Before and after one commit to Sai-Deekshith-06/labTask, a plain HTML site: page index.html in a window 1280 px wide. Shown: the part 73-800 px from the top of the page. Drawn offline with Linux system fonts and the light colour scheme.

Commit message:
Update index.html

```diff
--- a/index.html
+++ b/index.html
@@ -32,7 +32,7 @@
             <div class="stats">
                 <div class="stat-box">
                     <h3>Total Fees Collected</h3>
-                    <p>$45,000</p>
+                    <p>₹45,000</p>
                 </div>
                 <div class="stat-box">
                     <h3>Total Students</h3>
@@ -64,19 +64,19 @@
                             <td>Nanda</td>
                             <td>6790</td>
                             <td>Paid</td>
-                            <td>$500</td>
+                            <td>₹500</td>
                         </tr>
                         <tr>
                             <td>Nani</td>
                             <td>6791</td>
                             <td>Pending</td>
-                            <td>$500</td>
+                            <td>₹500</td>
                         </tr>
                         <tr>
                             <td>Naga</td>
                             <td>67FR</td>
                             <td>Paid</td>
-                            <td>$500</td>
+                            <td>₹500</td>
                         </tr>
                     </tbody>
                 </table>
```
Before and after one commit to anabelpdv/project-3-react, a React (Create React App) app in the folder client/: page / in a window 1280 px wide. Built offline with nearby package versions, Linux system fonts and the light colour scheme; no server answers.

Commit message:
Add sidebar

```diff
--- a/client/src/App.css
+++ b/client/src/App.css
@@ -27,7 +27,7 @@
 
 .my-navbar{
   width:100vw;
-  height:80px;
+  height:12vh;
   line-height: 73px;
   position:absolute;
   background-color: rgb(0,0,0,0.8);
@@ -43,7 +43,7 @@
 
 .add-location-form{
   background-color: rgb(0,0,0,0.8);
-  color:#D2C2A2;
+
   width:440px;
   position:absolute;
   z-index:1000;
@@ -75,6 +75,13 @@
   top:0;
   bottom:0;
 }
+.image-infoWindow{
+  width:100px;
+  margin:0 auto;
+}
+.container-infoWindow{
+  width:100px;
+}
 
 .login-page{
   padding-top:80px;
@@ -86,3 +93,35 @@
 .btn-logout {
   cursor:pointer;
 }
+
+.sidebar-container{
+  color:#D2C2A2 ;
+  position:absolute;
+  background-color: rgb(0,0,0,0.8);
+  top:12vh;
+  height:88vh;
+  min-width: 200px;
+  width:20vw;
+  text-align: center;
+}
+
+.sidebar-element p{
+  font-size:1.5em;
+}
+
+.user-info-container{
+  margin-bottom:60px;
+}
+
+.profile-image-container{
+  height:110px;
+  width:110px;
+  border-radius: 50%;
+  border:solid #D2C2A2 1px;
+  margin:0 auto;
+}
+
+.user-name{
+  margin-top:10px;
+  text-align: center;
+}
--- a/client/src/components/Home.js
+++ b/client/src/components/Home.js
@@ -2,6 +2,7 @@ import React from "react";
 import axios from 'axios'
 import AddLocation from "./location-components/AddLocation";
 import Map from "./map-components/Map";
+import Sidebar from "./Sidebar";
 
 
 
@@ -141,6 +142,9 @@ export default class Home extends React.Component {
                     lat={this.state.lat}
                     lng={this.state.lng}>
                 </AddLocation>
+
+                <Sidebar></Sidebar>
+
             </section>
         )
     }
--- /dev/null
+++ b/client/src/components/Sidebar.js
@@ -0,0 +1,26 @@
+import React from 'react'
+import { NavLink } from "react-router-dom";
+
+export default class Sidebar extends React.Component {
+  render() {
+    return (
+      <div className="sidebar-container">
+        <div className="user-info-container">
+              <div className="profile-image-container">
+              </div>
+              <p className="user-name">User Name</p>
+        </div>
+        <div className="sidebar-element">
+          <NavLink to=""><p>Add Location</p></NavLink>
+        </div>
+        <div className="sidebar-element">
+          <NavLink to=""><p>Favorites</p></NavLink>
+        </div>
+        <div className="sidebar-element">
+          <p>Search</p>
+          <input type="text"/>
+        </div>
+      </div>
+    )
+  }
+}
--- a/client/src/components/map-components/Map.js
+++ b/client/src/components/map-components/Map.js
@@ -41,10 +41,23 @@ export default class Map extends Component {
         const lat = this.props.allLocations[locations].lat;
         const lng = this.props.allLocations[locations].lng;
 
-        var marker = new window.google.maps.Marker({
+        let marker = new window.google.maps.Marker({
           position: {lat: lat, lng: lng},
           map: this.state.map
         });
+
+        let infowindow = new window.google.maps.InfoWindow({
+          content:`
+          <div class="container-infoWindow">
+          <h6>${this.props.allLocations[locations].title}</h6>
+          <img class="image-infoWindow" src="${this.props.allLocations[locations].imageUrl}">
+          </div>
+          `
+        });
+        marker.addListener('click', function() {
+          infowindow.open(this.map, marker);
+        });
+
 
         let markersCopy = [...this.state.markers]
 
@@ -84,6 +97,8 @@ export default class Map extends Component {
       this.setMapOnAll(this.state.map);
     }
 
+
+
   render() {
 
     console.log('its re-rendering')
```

====

WORK INSTRUCTION
I'd like every line with the string "index" copied from the listing.

COMPLETED TASK
Before and after one commit to Sai-Deekshith-06/labTask, a plain HTML site: page index.html in a window 1280 px wide. Shown: the part 73-800 px from the top of the page. Drawn offline with Linux system fonts and the light colour scheme.
Update index.html
--- a/index.html
+++ b/index.html
   z-index:1000;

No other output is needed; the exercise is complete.